Aim of the task ▸
Of the lines in the data below, count the ones holding the string "semidirect", and answer with that number only.

* * * * * * *

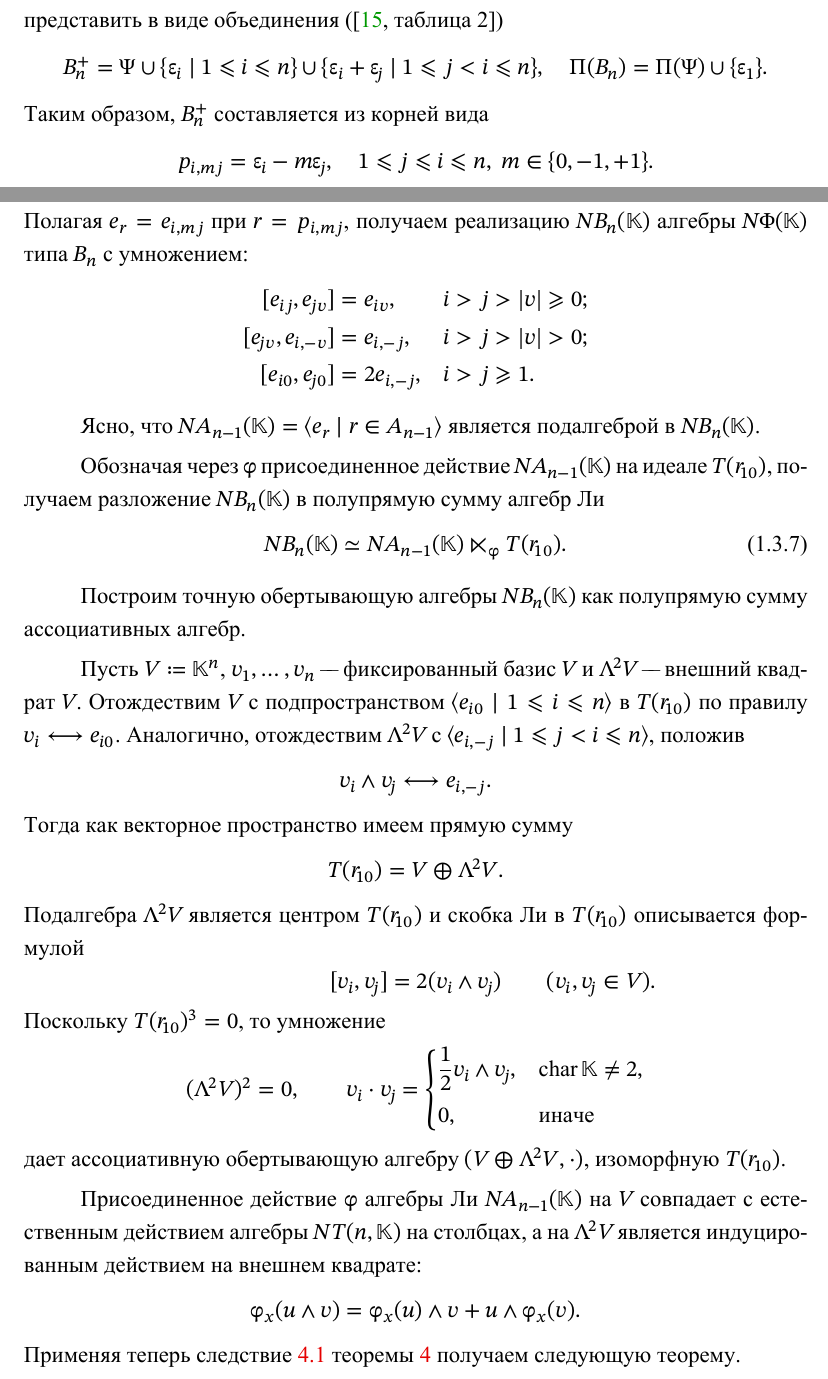
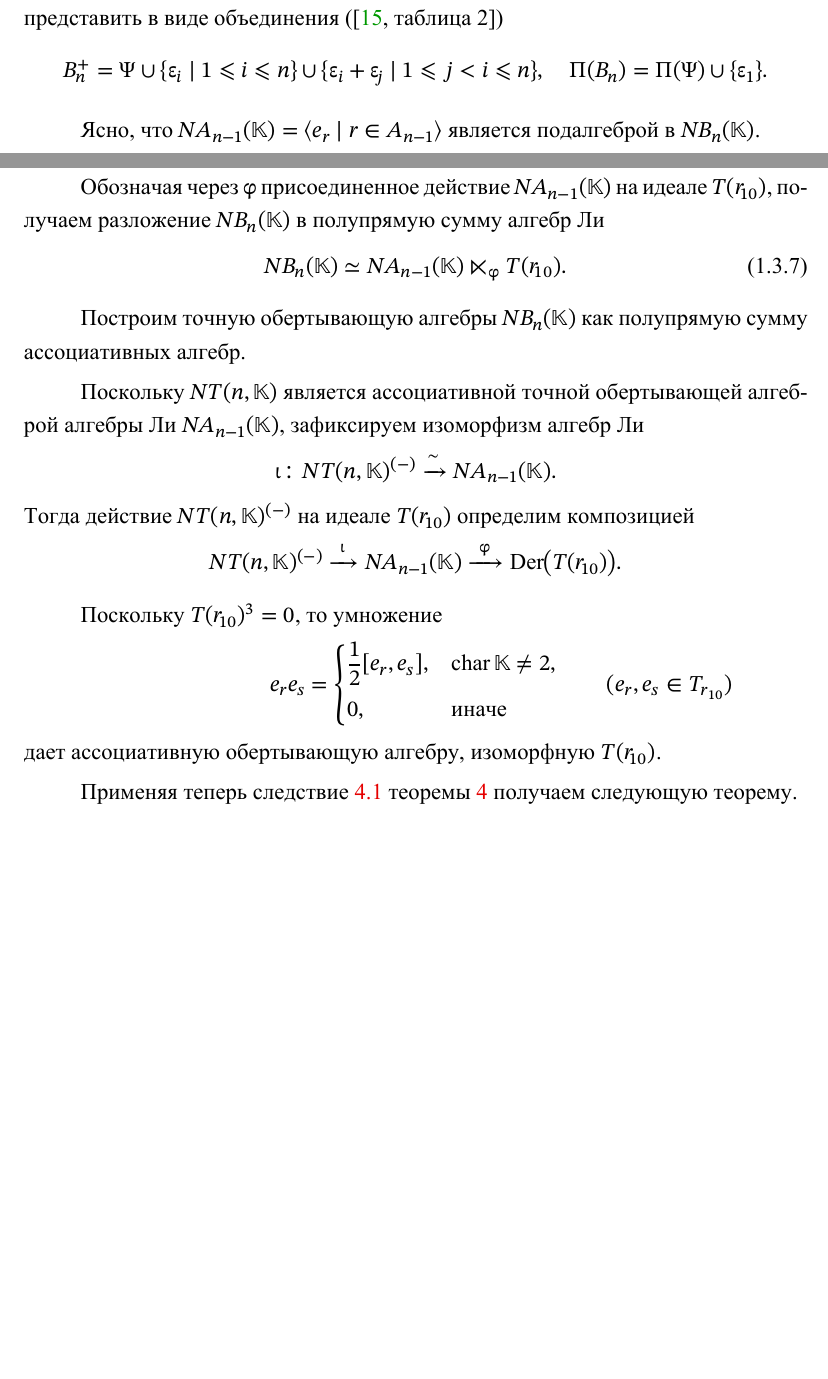
Before and after one commit to stdcall/khod-disser, a LaTeX thesis (dissertation.tex): two parts of pages 31 and 32 of 56 before the commit and two parts of pages 31 and 32 of 55 after it, joined at a grey line, cut so that both start at the same text, the shorter picture padded with empty space. The pictures show the PDF file dissertation.pdf that the author committed with the source.

Commit message:
refine B_n

```diff
--- a/dissertation.tex
+++ b/dissertation.tex
@@ -1764,20 +1764,20 @@ $R^{(-)}$ и $I^{(-)}$ с тем же действием $\tau$.
     \{\epsilon_i \mid 1\leq i\leq n\} \cup
     \{\epsilon_i + \epsilon_j \mid 1\leq j<i\leq n\},\quad \Pi(B_n)=\Pi(\Psi) \cup \{\epsilon_1\}.
 \]
-Таким образом, $B_n^+$ составляется из корней вида
-\[
-    p_{i,mj} = \epsilon_i - m\epsilon_j, \quad
-    1 \leq j \leq i  \leq n,\
-    m \in \{0, -1, +1\}.
-\]
-%
-Полагая $e_r = e_{i,mj}$ при $r=p_{i,mj}$, получаем реализацию
-$NB_n(\mathbb{K})$ алгебры $N\Phi(\mathbb{K})$ типа $B_n$ с умножением:
-\begin{alignat*}{2}
-    [e_{ij},e_{jv}]   & = e_{iv},    \quad &  & i > j > |v| \geq 0; \\
-    [e_{jv},e_{i,-v}] & = e_{i,-j},  \quad &  & i > j > |v| > 0;    \\
-    [e_{i0},e_{j0}]   & = 2e_{i,-j}, \quad &  & i > j \geq 1.
-\end{alignat*}
+% Таким образом, $B_n^+$ составляется из корней вида
+% \[
+%     p_{i,mj} = \epsilon_i - m\epsilon_j, \quad
+%     1 \leq j \leq i  \leq n,\
+%     m \in \{0, -1, +1\}.
+% \]
+% %
+% Полагая $e_r = e_{i,mj}$ при $r=p_{i,mj}$, получаем реализацию
+% $NB_n(\mathbb{K})$ алгебры $N\Phi(\mathbb{K})$ типа $B_n$ с умножением:
+% \begin{alignat*}{2}
+%     [e_{ij},e_{jv}]   & = e_{iv},    \quad &  & i > j > |v| \geq 0; \\
+%     [e_{jv},e_{i,-v}] & = e_{i,-j},  \quad &  & i > j > |v| > 0;    \\
+%     [e_{i0},e_{j0}]   & = 2e_{i,-j}, \quad &  & i > j \geq 1.
+% \end{alignat*}
 
 \medskip
 
@@ -1800,43 +1800,50 @@ $T(r_{10})$, получаем разложение $NB_n(\mathbb{K})$ в пол
 
 \medskip
 
-Пусть $V \coloneq \mathbb{K}^n$, $v_1,\dots,v_n$ "--- фиксированный базис $V$ и
-$\Lambda^2V$ "--- внешний квадрат $V$. Отождествим $V$ с подпространством
-$\langle e_{i0}\mid 1\le i\le n\rangle$ в $T(r_{10})$ по правилу
-$v_i\longleftrightarrow e_{i0}$. Аналогично, отождествим $\Lambda^2V$ с
-$\langle e_{i,-j}\mid 1\le j<i\le n\rangle$, положив
+Поскольку $NT(n,\mathbb{K})$ является ассоциативной точной обертывающей алгеброй
+алгебры Ли $NA_{n-1}(\mathbb{K})$, зафиксируем изоморфизм алгебр Ли
 \[
-    v_i\wedge v_j \longleftrightarrow e_{i,-j}.
+    \iota\colon NT(n,\mathbb{K})^{(-)}\xrightarrow{\sim}NA_{n-1}(\mathbb{K}).
 \]
-Тогда как векторное пространство имеем прямую сумму
+Тогда действие $NT(n,\mathbb{K})^{(-)}$ на идеале $T(r_{10})$ определим
+композицией
 \[
-    T(r_{10}) = V \oplus \Lambda^2V.
+    NT(n,\mathbb{K})^{(-)}\xrightarrow{\ \iota\ }NA_{n-1}(\mathbb{K})
+    \xrightarrow{\ \phi\ }\Der\bigl(T(r_{10})\bigr).
 \]
-Подалгебра $\Lambda^2V$ является центром $T(r_{10})$ и скобка Ли в $T(r_{10})$
-описывается формулой
-\[
-    [v_i,v_j]=2(v_i\wedge v_j) \mathrlap{\qquad (v_i,v_j\in V).}
-\]
+% Пусть $V \coloneq \mathbb{K}^n$, $v_1,\dots,v_n$ "--- фиксированный базис $V$ и
+% $\Lambda^2V$ "--- внешний квадрат $V$. Отождествим $V$ с подпространством
+% $\langle e_{i0}\mid 1\le i\le n\rangle$ в $T(r_{10})$ по правилу
+% $v_i\longleftrightarrow e_{i0}$. Аналогично, отождествим $\Lambda^2V$ с
+% $\langle e_{i,-j}\mid 1\le j<i\le n\rangle$, положив
+% \[
+%     v_i\wedge v_j \longleftrightarrow e_{i,-j}.
+% \]
+% Тогда как векторное пространство имеем прямую сумму
+% \[
+%     T(r_{10}) = V \oplus \Lambda^2V.
+% \]
+% Подалгебра $\Lambda^2V$ является центром $T(r_{10})$ и скобка Ли в $T(r_{10})$
+% описывается формулой
+% \[
+%     [v_i,v_j]=2(v_i\wedge v_j) \mathrlap{\qquad (v_i,v_j\in V).}
+% \]
+
+\medskip
+
 Поскольку $T(r_{10})^3 = 0$, то умножение
 \[
-    (\Lambda^2V)^2 = 0, \qquad
-    v_i\cdot v_j=
+    e_r e_s=
     \begin{cases}
-        \dfrac12v_i \wedge v_j, & \Char \mathbb{K}\neq 2, \\[4pt]
+        \dfrac12[e_r,e_s], & \Char \mathbb{K}\neq 2, \\[4pt]
         0,                      & \text{иначе}
     \end{cases}
+    \mathrlap{\qquad(e_r,e_s \in T_{r_{10}})}
 \]
-дает ассоциативную обертывающую алгебру $(V \oplus \Lambda^2V, \cdot)$,
-изоморфную $T(r_{10})$.
-
-\medskip
-
-Присоединенное действие $\phi$ алгебры Ли $NA_{n-1}(\mathbb{K})$ на $V$
-совпадает с естественным действием алгебры $NT(n,\mathbb{K})$ на столбцах, а на
-$\Lambda^2V$ является индуцированным действием на внешнем квадрате:
-\[
-    \phi_x(u\wedge v)=\phi_x(u)\wedge v+u\wedge \phi_x(v).
-\]
+дает ассоциативную обертывающую алгебру, изоморфную $T(r_{10})$.
+
+\medskip
+
 Применяя теперь \crefVin{corollary:enveloping-semidirect}
 \crefRod{th:semidirect-pre-lie} получаем следующую теорему.
 \begin{theorem}
```
Also changed, not shown: dissertation.pdf, dissertation.tex (2 more changed lines).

* * * * * * *

Task answer ▸
2